Senator Specter notes that, “FY2006 looks like an especially tough year,” and leads his list of budget concerns with funding for the NIH, in which he acknowledges the bipartisan work with Sen. Tom Harkin (D-IA) to double the NIH budget. He states that, “those gains may be nullified unless increases in funding continues.”

With Senator Specter’s announcement, the leadership of the committees and subcommittees relating to NIH/NEI appropriations is now complete. Senator Thad Cochran (R-MS) chairs the Senate Appropriations Committee; Senator Specter chairs the LHHS Subcommittee. Cong. Jerry Lewis (R-CA) chairs the House Appropriations Committee; Cong. Ralph Regula (R-OH) chairs the LHHS Subcommittee.

NAEVR Advocacy

At a January 25 reception to release the new Vision and Blindness fact sheet developed by Research!America in consultation with NAEVR, Senator Jim Jeffords (I-VT) spoke passionately about his recent cataract surgery. A champion for medical research, health and aging issues, the Senator provided his own personal observation about the value of eye and vision research. Internationally noted ophthalmic researcher Dr. Neil Bressler (Johns Hopkins University School of Medicine) reported on his recently published NEI-sponsored research in which patients with advanced age-related macular degeneration (AMD) equated the ‘preference value’ for this condition to symptomatic AIDS or chronic renal failure on home dialysis ( Archives of Ophthalmology, December 2004).

NAEVR is pleased that it was able to bring together key Congressional staff and the community of support for eye and vision research so early in the FY2006 budget and appropriations process.
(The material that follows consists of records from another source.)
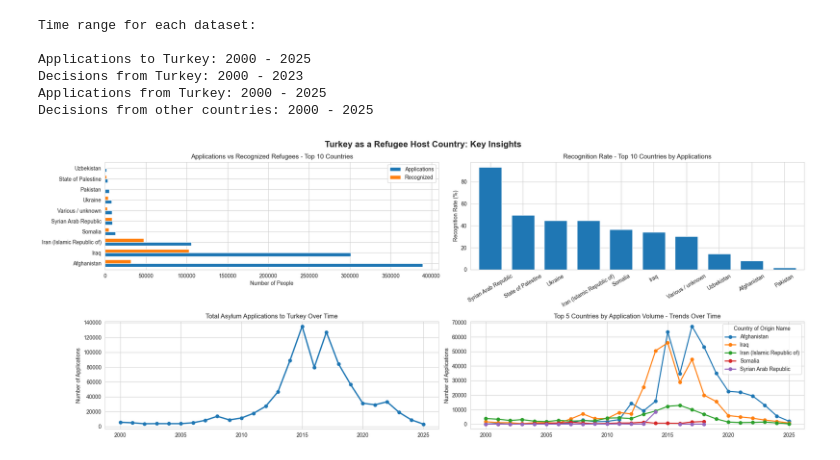
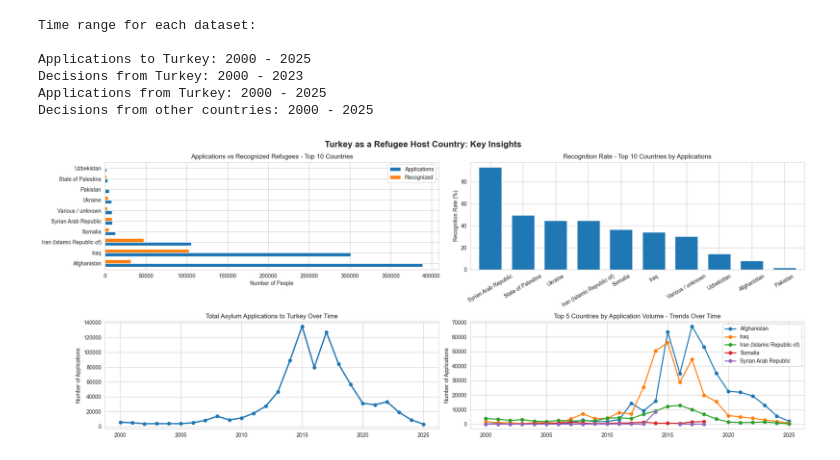
Before and after one commit to oganbayril/turkey-migration-analysis, a Jupyter notebook: notebooks/02_analysis.ipynb, the cells around one changed output. Cells and saved outputs as stored; diff of their text form; code cells hidden in the pictures.

Commit message:
Fix trends over time chart's legend title

```diff
--- a/notebooks/02_analysis.ipynb
+++ b/notebooks/02_analysis.ipynb
@@ -77,32 +77,32 @@ total_apps_per_year = clean_datasets['Applications to Turkey'].groupby('Year')['
 total_apps_per_year.plot(
     kind='line',
     linewidth=2.5,
     marker='o',
     xlabel='',
     ylabel='Number of Applications',
     title='Total Asylum Applications to Turkey Over Time',
     ax=axes[1, 0],
     grid=True
 )
 
 
 all_countries_over_time = clean_datasets['Applications to Turkey'].groupby(['Country of Origin Name', 'Year']).agg({'Number of Applications': 'sum'})
 top_countries_over_time = all_countries_over_time.loc[total_apps.sort_values(ascending=False).head(5).index]
 top_countries_over_time_pivoted = top_countries_over_time['Number of Applications'].unstack(level=0)
 top_countries_over_time_pivoted.plot(
     kind='line',
     linewidth=2,
     marker='o',
     xlabel='',
     ylabel='Number of Applications',
     title='Top 5 Countries by Application Volume - Trends Over Time',
     ax=axes[1, 1],
     grid=True
-)
+).legend(title='', loc='upper right')
 
 fig.suptitle('Turkey as a Refugee Host Country: Key Insights',
              fontsize=16, fontweight='bold', y=0.98)
 plt.tight_layout()
 plt.show()
 # %% [output]
-[figure, old version]
+[figure, new version]
```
NAEVR will continue to advocate for $711 million for the NEI in the FY2006 budget (a 6 percent increase) so that its research can result in treatments and therapies to prevent the onset of eye disease and restore vision.